:: MATERIAL FOR THE TASK ::
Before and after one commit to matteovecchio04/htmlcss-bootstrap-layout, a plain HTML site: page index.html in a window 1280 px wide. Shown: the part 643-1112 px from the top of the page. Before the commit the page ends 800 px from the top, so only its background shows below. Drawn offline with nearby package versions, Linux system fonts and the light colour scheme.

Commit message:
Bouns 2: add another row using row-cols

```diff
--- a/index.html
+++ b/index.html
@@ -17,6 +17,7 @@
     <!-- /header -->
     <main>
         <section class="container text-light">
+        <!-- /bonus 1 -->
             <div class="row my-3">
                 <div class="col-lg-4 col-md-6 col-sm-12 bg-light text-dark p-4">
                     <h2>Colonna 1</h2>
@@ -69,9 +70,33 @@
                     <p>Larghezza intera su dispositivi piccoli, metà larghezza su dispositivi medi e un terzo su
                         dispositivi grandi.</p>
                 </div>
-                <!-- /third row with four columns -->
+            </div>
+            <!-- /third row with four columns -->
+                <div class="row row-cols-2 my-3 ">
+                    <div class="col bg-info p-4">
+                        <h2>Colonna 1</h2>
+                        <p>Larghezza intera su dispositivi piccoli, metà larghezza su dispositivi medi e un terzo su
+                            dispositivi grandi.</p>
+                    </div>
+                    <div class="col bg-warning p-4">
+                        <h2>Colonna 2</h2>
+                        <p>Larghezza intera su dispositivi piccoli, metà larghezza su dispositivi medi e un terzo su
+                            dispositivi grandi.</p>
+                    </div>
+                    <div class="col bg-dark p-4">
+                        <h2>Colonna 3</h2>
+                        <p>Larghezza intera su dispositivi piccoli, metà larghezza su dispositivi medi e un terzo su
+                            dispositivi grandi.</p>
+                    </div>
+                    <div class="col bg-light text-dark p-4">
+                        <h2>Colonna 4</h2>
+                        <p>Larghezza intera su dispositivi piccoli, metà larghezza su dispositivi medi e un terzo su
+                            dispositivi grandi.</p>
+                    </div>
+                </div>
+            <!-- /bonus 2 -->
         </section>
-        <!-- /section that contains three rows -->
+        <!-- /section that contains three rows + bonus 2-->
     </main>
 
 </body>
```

:: EXERCISE DETAILS ::
Copy every line from the entries that contains the word "index".

:: FINISHED TASK ::
Before and after one commit to matteovecchio04/htmlcss-bootstrap-layout, a plain HTML site: page index.html in a window 1280 px wide. Shown: the part 643-1112 px from the top of the page. Before the commit the page ends 800 px from the top, so only its background shows below. Drawn offline with nearby package versions, Linux system fonts and the light colour scheme.
--- a/index.html
+++ b/index.html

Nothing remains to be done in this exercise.